There’s really not a polite way to say this — Loren Aragon’s house is a mess.
Not far from the entrance there are several racks of handmade garments, raw fabrics and dress forms. Sewing machines, pattern paper, thread, pincushions, measuring devices, cutting tools and two draft tables dominate what was once the dining and living areas.
His Maricopa residence has been this way for the past year.
That’s about the time he decided to turn his fashion-design hobby into a full-time vocation.
Which might come as a surprise: The Arizona State University alumnus received his degree in mechanical engineering in 2004, but the call of the creative drew him back to the arts.

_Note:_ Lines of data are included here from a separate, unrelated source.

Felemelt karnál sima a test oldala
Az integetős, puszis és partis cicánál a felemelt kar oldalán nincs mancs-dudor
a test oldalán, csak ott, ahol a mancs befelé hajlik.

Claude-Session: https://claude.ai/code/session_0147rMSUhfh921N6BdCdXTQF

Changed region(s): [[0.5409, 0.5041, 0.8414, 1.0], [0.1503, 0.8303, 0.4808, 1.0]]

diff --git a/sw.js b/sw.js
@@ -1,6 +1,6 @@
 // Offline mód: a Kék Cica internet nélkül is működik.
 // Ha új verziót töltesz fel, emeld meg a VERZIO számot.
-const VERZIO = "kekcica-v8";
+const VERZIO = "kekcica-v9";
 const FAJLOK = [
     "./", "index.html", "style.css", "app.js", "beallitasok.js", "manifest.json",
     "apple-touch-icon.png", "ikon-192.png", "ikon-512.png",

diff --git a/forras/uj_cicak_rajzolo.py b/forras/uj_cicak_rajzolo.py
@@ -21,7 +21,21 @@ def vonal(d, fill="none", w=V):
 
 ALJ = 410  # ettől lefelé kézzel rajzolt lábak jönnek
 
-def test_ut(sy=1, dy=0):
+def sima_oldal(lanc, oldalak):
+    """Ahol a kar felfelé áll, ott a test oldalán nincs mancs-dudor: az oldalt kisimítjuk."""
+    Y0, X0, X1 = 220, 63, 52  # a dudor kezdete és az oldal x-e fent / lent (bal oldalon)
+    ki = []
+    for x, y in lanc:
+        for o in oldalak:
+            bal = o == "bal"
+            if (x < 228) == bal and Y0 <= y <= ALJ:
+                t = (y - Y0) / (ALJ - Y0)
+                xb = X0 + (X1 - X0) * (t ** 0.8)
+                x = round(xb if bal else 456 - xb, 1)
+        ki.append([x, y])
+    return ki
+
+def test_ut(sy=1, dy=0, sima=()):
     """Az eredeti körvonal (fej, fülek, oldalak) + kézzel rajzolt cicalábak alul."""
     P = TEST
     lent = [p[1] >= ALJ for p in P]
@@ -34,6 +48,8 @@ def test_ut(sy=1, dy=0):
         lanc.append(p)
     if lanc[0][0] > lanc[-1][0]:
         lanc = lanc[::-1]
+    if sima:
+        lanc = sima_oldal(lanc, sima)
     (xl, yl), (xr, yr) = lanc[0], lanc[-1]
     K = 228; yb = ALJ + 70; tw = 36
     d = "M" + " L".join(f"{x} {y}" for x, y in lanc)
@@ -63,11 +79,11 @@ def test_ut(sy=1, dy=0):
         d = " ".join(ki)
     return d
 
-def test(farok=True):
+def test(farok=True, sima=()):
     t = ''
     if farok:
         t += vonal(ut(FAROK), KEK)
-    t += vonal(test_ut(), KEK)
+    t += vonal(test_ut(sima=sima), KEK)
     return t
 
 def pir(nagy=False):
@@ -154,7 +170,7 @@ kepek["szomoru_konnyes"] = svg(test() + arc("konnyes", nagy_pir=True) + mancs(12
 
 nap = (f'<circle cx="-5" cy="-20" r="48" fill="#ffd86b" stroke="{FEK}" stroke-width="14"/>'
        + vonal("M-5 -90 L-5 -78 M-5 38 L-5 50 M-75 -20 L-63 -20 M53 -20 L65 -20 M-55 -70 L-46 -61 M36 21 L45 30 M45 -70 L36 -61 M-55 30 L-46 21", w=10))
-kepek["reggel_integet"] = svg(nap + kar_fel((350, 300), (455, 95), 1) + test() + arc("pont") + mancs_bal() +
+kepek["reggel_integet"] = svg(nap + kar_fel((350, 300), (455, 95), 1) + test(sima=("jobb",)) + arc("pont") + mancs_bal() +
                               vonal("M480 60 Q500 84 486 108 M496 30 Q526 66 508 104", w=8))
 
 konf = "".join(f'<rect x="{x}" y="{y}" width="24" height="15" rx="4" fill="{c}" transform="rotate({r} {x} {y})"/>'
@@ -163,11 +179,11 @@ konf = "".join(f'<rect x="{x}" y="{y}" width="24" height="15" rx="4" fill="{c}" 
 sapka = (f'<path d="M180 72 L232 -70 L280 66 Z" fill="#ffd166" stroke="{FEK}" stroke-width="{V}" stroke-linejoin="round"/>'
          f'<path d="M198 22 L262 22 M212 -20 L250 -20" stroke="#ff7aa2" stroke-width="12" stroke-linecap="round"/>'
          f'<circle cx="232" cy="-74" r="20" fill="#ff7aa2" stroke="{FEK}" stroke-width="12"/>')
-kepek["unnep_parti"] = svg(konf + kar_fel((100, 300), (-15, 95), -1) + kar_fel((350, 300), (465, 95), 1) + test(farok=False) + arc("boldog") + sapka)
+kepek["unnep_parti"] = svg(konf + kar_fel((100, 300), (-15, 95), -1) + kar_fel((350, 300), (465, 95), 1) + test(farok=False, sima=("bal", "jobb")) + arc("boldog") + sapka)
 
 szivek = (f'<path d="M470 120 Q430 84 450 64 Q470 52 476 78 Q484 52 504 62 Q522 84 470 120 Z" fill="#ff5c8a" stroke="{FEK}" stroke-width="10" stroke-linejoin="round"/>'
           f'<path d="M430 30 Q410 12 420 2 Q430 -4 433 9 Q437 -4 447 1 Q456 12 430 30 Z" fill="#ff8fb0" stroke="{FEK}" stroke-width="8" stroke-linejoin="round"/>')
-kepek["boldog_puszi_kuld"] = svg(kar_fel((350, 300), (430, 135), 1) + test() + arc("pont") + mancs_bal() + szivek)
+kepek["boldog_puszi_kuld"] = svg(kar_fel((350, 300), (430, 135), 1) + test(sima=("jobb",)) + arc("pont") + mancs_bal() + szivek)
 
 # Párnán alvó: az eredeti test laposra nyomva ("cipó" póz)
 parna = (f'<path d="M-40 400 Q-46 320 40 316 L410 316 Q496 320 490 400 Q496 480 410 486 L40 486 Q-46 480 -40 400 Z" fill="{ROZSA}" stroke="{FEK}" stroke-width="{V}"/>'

“My study and practice as a mechanical engineer further fuels my artistic passion and abilities as an artist,” said Aragon, who is from the Acoma Pueblo in New Mexico. Sixty miles west of Albuquerque, the pueblo is known for its pottery and long ancestral line of artists.
“My work is a result of a combination of my artistic vision and technological discipline.”
In June, Aragon was one of 15 artists selected by Phoenix Fashion Week to attend its Emerging Designer Bootcamp. Over a four-month period, he learned the ins and outs of the fashion business, including branding, messaging, margins, profits, team building and public relations.
“We have about 40 different things we teach them in those four months, and then they are tested in real time,” said Brian Hill, executive director of Phoenix Fashion Week. “Loren has great designs, which is the baseline for everything.”
This week Aragon will unveil his spring/summer 2017 collection at the Talking Stick Resort in the East Valley, where hundreds of retailers and an estimated 6,000 people will see a dozen of his new designs. Fashion Week takes place Oct. 13-15.
Aragon’s company is called ACONAV, which represents the Acoma and Navajo tribes. The latter is in tribute to his wife and business partner, Valentina, who hails from the Navajo Nation.
The brand’s mission is to represent part of the Native American culture in high-end fashion, with the idea of evoking the empowerment of the female spirit. Their work is resonating with many in the fashion world.
“ACONAV clothing is beyond description and is different from anything else out there,” said Taté Walker, editor of Phoenix-based Native Peoples Magazine. “The passion, the care and culture infused within each piece are prevalent in every stitch.”